‘For all the Hollywood obsession with high-concept and special effects, sometimes there’s something enchanting about a simple story simply told, and a movie of small rather than grand gestures. Case in point: the pleasant and enchanting Brightest Star, a narratively slight but well acted and keenly observed romantic dramedy about a twentysomething guy’s romantic fumblings and occupational uncertainty. The feature film debut of Maggie Kiley, Brightest Star isn’t a movie of conventionally structured catharsis.’
— Paste Magazine

Maggie Kiley, who began her career as an actress at off Broadway’s Atlantic Theater Company and in films for James Gray and Andrew Jarecki, came up as an emerging director via American Film Institute’s prestigious Directing Workshop for Women. Her award winning short Some Boys Don’t Leave, starred Jesse Eisenberg and played over 50 festivals, garnering awards at both Tribeca Film Festival and the Palm Springs International Shorts fest. Soon after, Maggie received the Panavision New Filmmaker Grant for her debut feature, Brightest Star. The film, starring Chris Lowell and Academy Award winner Allison Janney, was released by Gravitas. Later films include Dial a Prayer, starring Brittany Snow and William H Macy released in the Spring of 2015 and thriller Caught starring Anna Camp for Mar Vista Entertainment. Caught world premiered at the Los Angeles Film Festival as one of eight films in competition in the genre section: Nightfall and was later acquired by A & E.

Buoyed by the support of many diversity programs including the Fox Directors Lab, Film Independent’s Directing Lab and WeForShe, Maggie made the transition to episodic directing after being selected as the first participant in Ryan Murphy’s Half Initiative. Her debut episode of Scream Queens was well received and launched a fast paced two years. Her notable TV work includes Chilling Adventures of Sabrina (Netflix), Marvel’s The Gifted (Fox) 9-1-1 (Fox), American Horror Story: Cult (FX), Riverdale (CW), Insatiable (Netflix), Impulse (YoutubeRed) and George RR Martin’s Nightflyers (SyFy/Netflix).

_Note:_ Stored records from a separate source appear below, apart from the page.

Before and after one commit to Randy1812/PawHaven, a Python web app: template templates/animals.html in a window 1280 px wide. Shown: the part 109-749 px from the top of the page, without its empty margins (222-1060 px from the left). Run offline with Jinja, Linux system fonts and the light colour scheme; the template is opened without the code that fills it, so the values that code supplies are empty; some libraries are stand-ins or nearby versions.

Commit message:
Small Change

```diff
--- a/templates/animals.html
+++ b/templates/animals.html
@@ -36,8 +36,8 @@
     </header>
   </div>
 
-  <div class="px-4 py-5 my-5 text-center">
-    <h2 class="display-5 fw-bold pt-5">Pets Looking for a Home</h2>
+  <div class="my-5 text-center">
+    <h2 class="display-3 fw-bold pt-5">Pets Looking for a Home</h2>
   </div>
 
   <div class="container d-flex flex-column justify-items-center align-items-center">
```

Most recently Maggie directed the pilot episode of Katy Keene for showrunners Roberto Aguirre-Sacasa and Michael Grassi. The Riverdale spin off was produced by Warner Brothers Television/Berlanti Productions and ordered to series on the CW. Other recent television work includes the anthology series What/If starring Renée Zellweger for Netflix and this year’s musical episode of Riverdale featuring songs from Heathers the Musical.

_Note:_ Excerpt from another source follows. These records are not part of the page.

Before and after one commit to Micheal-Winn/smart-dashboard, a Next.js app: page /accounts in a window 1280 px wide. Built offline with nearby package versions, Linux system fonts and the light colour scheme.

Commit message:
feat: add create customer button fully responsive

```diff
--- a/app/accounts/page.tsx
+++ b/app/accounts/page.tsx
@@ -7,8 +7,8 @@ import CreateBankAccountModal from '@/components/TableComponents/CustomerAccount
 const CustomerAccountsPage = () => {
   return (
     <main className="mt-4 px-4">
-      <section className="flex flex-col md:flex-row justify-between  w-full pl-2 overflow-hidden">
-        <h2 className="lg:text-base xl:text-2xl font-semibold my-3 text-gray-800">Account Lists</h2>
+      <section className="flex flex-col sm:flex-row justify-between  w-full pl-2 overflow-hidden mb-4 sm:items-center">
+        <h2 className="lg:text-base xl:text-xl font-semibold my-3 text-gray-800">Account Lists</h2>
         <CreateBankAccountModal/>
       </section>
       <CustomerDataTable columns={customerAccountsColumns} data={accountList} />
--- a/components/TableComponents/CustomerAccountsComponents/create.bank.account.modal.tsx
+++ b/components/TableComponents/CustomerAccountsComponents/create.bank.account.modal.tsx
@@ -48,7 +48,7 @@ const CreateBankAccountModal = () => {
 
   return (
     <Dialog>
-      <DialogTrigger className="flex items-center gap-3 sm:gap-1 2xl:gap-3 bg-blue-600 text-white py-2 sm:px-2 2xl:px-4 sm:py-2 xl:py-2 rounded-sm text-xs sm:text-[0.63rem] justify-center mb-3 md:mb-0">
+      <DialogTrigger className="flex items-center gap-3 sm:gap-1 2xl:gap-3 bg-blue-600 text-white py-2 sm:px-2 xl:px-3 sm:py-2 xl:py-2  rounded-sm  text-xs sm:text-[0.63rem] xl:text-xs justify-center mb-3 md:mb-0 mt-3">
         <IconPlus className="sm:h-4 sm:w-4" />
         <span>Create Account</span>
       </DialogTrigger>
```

Maggie is currently serving as Co-Executive Producer and Director on Season 2 of Dirty John for Showrunner Alex Cunningham, UCP and USA. Maggie will helm four episodes of the show, including the premiere and finale.

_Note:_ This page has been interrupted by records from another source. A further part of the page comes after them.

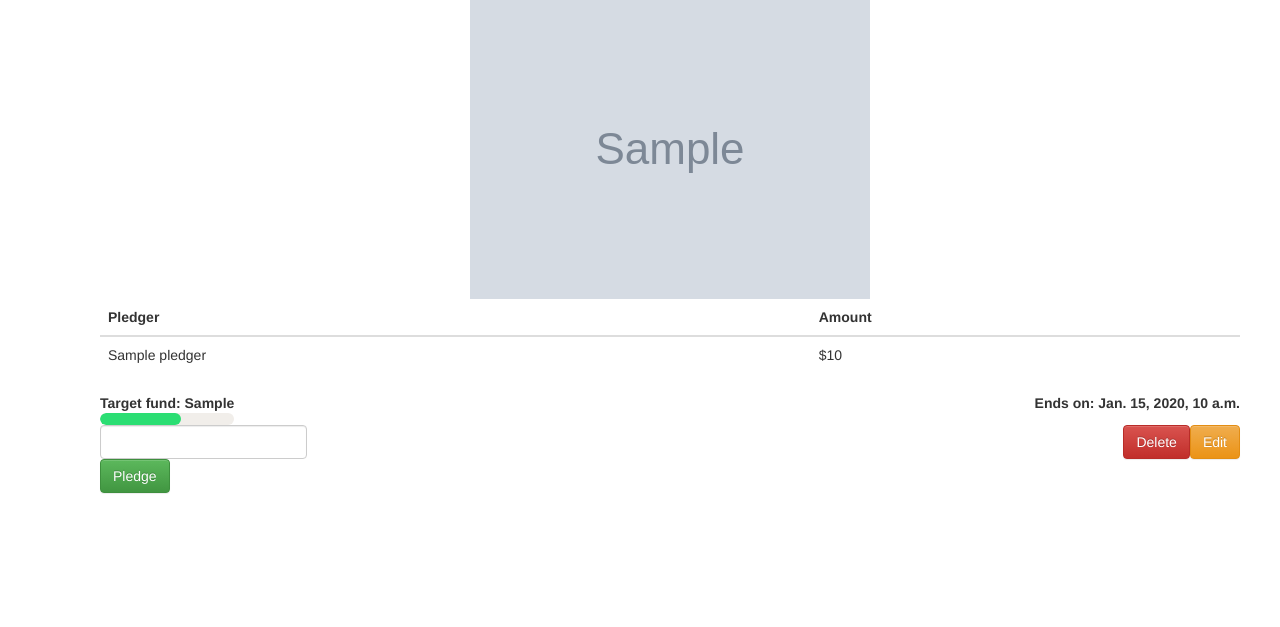
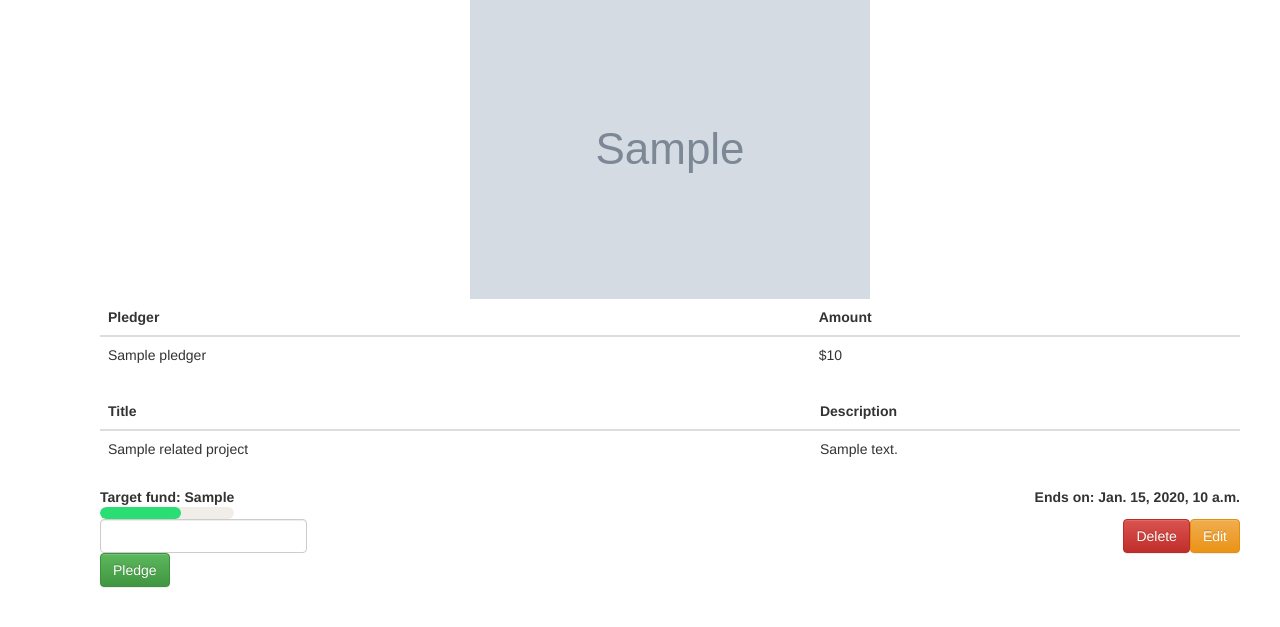
Before and after one commit to CS2102-Group16/TakeMyMoney, a Django app: template TakeMyMoney/templates/project_details.html in a window 1280 px wide. Shown: the part 173-800 px from the top of the page. Run offline with Django 3.2, Linux system fonts and the light colour scheme; the template is opened without the code that fills it: most values are stand-ins (such as "Sample title", 1, 10 or a date in 2020); grey boxes marked "Sample" are stand-in pictures; some libraries are stand-ins or nearby versions.

Commit message:
Related projects query

```diff
--- a/TakeMyMoney/templates/project_details.html
+++ b/TakeMyMoney/templates/project_details.html
@@ -56,6 +56,22 @@
                 </tbody>
             </table>
             {% endif %}
+            {% if related %}
+            <table class="table">
+                <thead>
+                    <th>Title</th>
+                    <th>Description</th>
+                </thead>
+                <tbody>
+                {% for related_project in related %}
+                <tr>
+                    <td>{{ related_project.title }}</td>
+                    <td>{{ related_project.description }}</td>
+                </tr>
+                {% endfor %}
+                </tbody>
+            </table>
+            {% endif %}
             <div class="project-footer">
                 <div class="pull-left">
                     <span><b>Target fund: {{ project.target_fund }}</b></span>
```
Also changed, not shown: TakeMyMoney/views.py (+18 -0 lines).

‘Maggie Kiley, the writer-director of Dial a Prayer, is a sly puss. Her film begins as a seemingly snarky satire of all those God-for-a-dollar movements, with Cora the most virulent atheist there ever could be. But gradually, its deeper meaning sets in—i.e., the need of everyone for some kind of deep solace in their crazy lives, with bad-ass, former hard-partying girl Cora the most in need of all. The film becomes a rather touching portrait of a young woman’s human growth, laced with a salutary number of small yet piquant observations along the way.’
— Film Journal International
‘Kiley comes by these character studies earnestly, one of her most distinctive and endearing qualities as a filmmaker being the sincerity with which she explores the often flawed people at the center of her stories.’
— Stephen Saito, The Moveable Feast